### YOUR ASSIGNMENT
Copy out each line of the listing below that contains the word "Friends".

### SUPPLIED ENTRIES

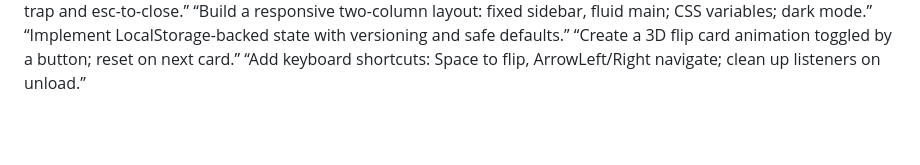
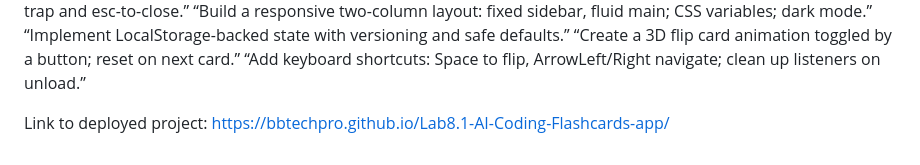
Before and after one commit to bbtechpro/Lab8.1-AI-Coding-Flashcards-app, a Markdown page: README.md, the part around the change. GitHub-like rendering; blank space fills up the shorter version.

Commit message:
Added link to deployed project in README.md

```diff
--- a/README.md
+++ b/README.md
@@ -527,3 +527,5 @@ Example Seed Prompts (copy/paste)
 “Implement LocalStorage-backed state with versioning and safe defaults.”
 “Create a 3D flip card animation toggled by a button; reset on next card.”
 “Add keyboard shortcuts: Space to flip, ArrowLeft/Right navigate; clean up listeners on unload.”
+
+Link to deployed project: https://bbtechpro.github.io/Lab8.1-AI-Coding-Flashcards-app/
```
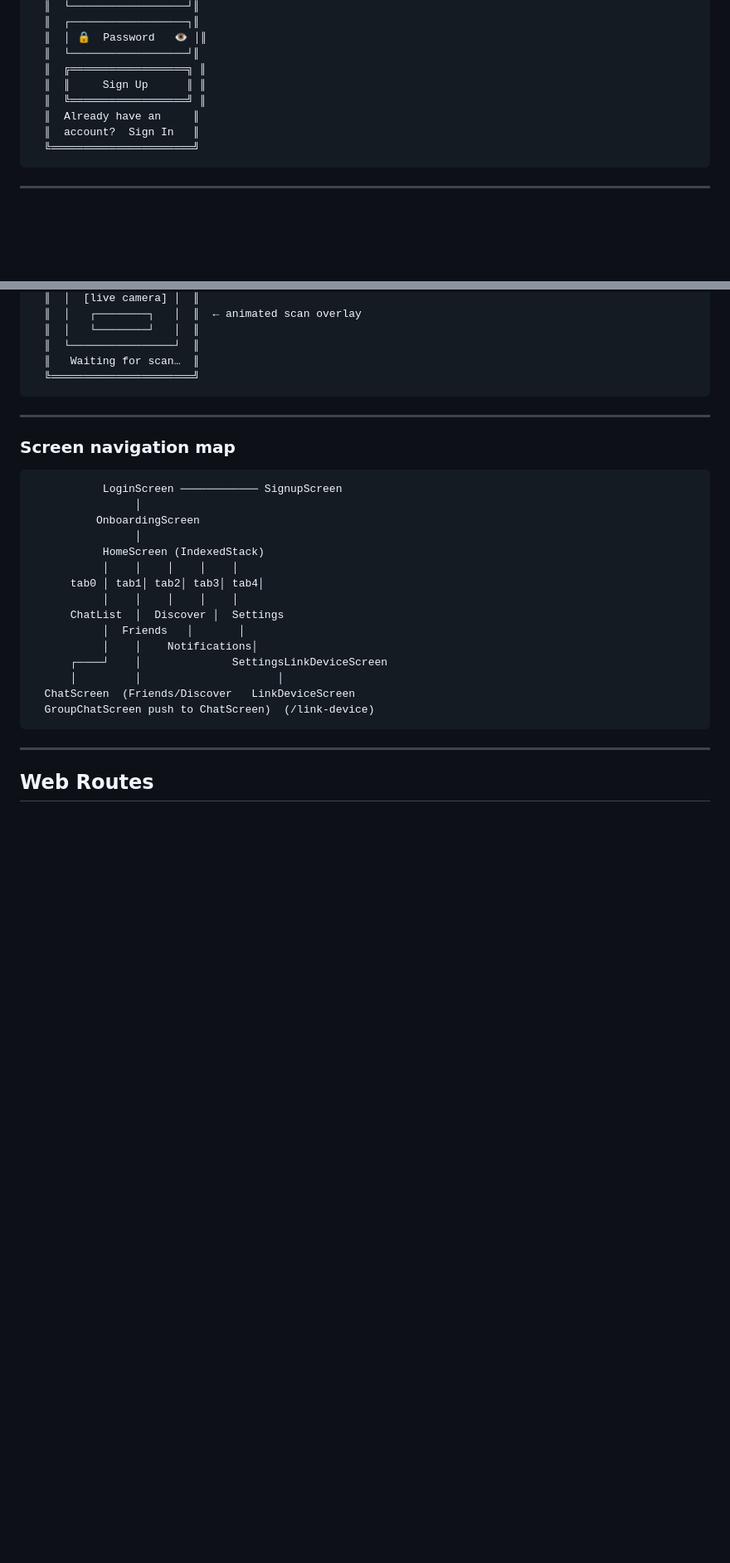
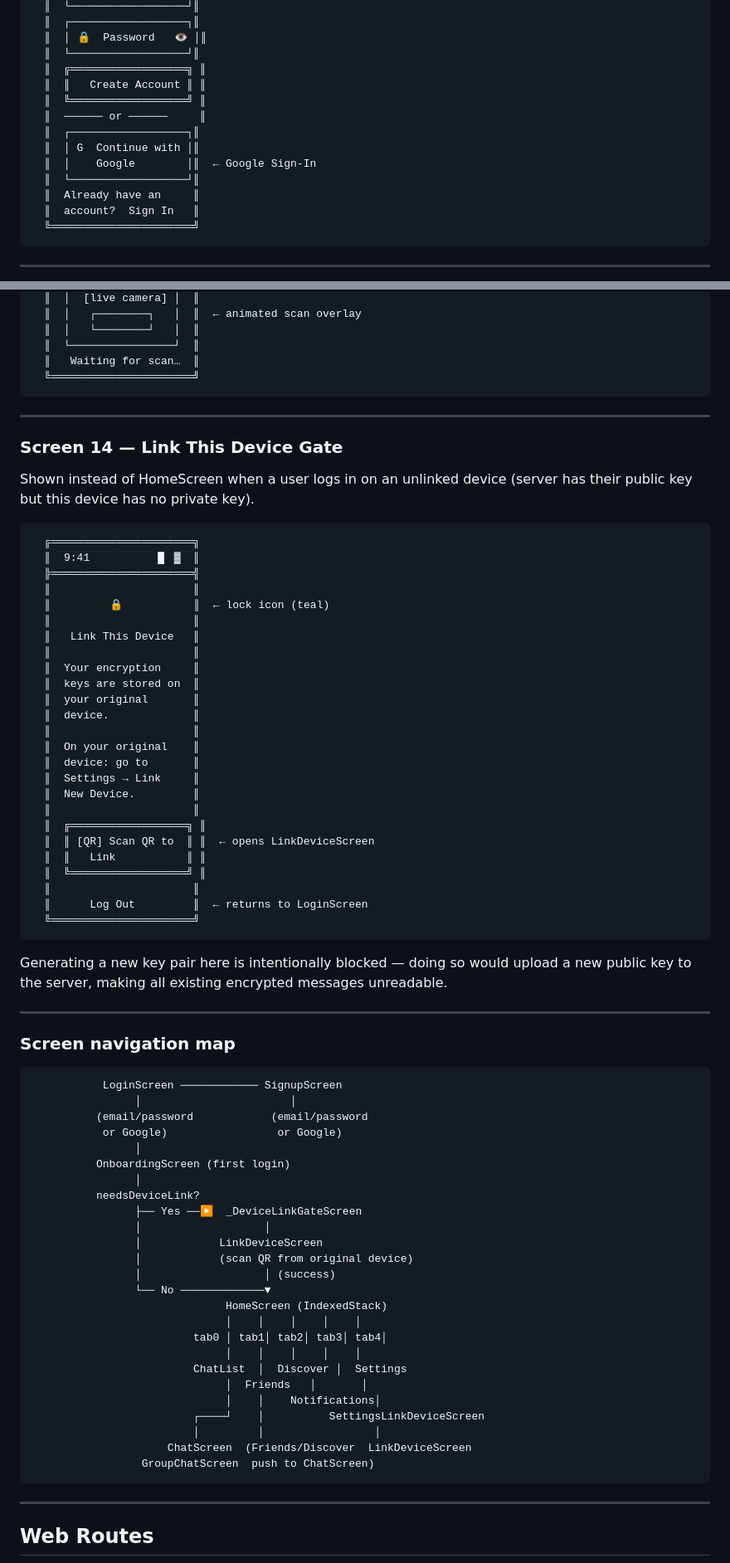
Before and after one commit to zainabraza06/Reon, a Markdown page: README.md, 2 parts joined by grey strips. Shown at 83% size. Rendered like a GitHub page; blank space fills up the shorter version.

````diff
--- a/README.md
+++ b/README.md
@@ -462,8 +487,13 @@ The Flutter app has **13 screens**. All shown below in mobile phone frames.
   ║  │ 🔒  Password   👁 │║
   ║  └──────────────────┘║
   ║  ╔══════════════════╗ ║
-  ║  ║     Sign Up      ║ ║
+  ║  ║   Create Account ║ ║
   ║  ╚══════════════════╝ ║
+  ║  ────── or ──────     ║
+  ║  ┌──────────────────┐║
+  ║  │ G  Continue with │║
+  ║  │    Google        │║  ← Google Sign-In
+  ║  └──────────────────┘║
   ║  Already have an     ║
   ║  account?  Sign In   ║
   ╚══════════════════════╝
@@ -738,24 +768,70 @@ Status ticks: sending → sent → delivered → read.
 
 ---
 
+### Screen 14 — Link This Device Gate
+
+Shown instead of HomeScreen when a user logs in on an unlinked device (server has their public key but this device has no private key).
+
+```
+  ╔══════════════════════╗
+  ║  9:41          ▐▌ ▓  ║
+  ╠══════════════════════╣
+  ║                      ║
+  ║         🔒           ║  ← lock icon (teal)
+  ║                      ║
+  ║   Link This Device   ║
+  ║                      ║
+  ║  Your encryption     ║
+  ║  keys are stored on  ║
+  ║  your original       ║
+  ║  device.             ║
+  ║                      ║
+  ║  On your original    ║
+  ║  device: go to       ║
+  ║  Settings → Link     ║
+  ║  New Device.         ║
+  ║                      ║
+  ║  ╔══════════════════╗ ║
+  ║  ║ [QR] Scan QR to  ║ ║  ← opens LinkDeviceScreen
+  ║  ║   Link           ║ ║
+  ║  ╚══════════════════╝ ║
+  ║                      ║
+  ║      Log Out         ║  ← returns to LoginScreen
+  ╚══════════════════════╝
+```
+
+Generating a new key pair here is intentionally blocked — doing so would upload a new public key to the server, making all existing encrypted messages unreadable.
+
+---
+
 ### Screen navigation map
 
 ```
            LoginScreen ──────────── SignupScreen
+                │                       │
+          (email/password            (email/password
+           or Google)                 or Google)
                 │
-          OnboardingScreen
+          OnboardingScreen (first login)
                 │
-           HomeScreen (IndexedStack)
-           │    │    │    │    │
-      tab0 │ tab1│ tab2│ tab3│ tab4│
-           │    │    │    │    │
-      ChatList  │  Discover │  Settings
-           │  Friends   │       │
-           │    │    Notifications│
-      ┌────┘    │              SettingsLinkDeviceScreen
-      │         │                     │
-  ChatScreen  (Friends/Discover   LinkDeviceScreen
-  GroupChatScreen push to ChatScreen)  (/link-device)
+          needsDeviceLink?
+                ├── Yes ──▶  _DeviceLinkGateScreen
+                │                   │
+                │            LinkDeviceScreen
+                │            (scan QR from original device)
+                │                   │ (success)
+                └── No ─────────────▼
+                              HomeScreen (IndexedStack)
+                              │    │    │    │    │
+                         tab0 │ tab1│ tab2│ tab3│ tab4│
+                              │    │    │    │    │
+                         ChatList  │  Discover │  Settings
+                              │  Friends   │       │
+                              │    │    Notifications│
+                         ┌────┘    │          SettingsLinkDeviceScreen
+                         │         │                 │
+                     ChatScreen  (Friends/Discover  LinkDeviceScreen
+                 GroupChatScreen  push to ChatScreen)
 ```
 
 ---
````
Also changed, not shown: other parts of README.md (+36 -8 lines).
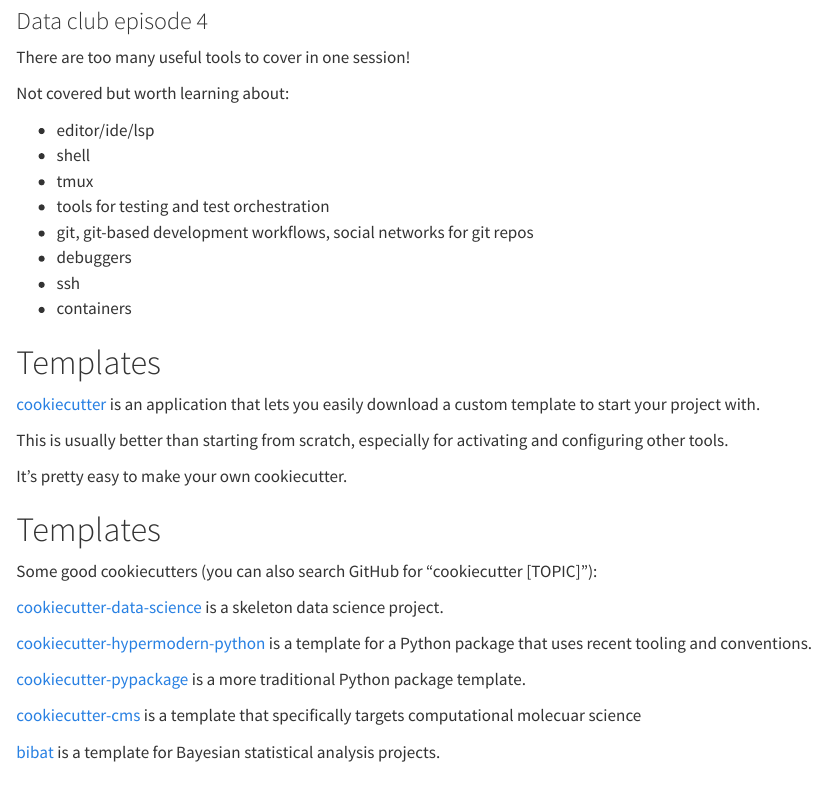
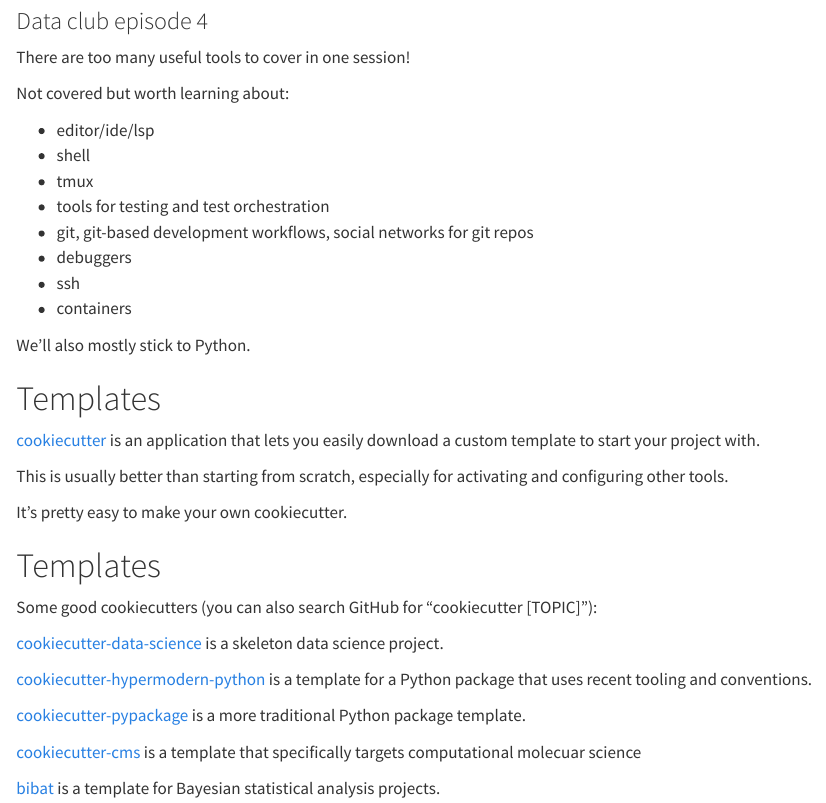
Before and after one commit to biosustain/data_club, a Quarto document (notebooks/tools/slides.qmd): the page in a window 1100 px wide, from 80 px down. Rendered offline with R 4.5, knitr and Pandoc in place of Quarto, with nearby package versions.

Commit message:
edit slides

```diff
--- a/notebooks/tools/slides.qmd
+++ b/notebooks/tools/slides.qmd
@@ -17,6 +17,8 @@
 - debuggers
 - ssh
 - containers
+
+We'll also mostly stick to Python.
 
 # Templates
 
```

### ANSWER FOR THIS EXERCISE
-           │  Friends   │       │
-  ChatScreen  (Friends/Discover   LinkDeviceScreen
+                              │  Friends   │       │
+                     ChatScreen  (Friends/Discover  LinkDeviceScreen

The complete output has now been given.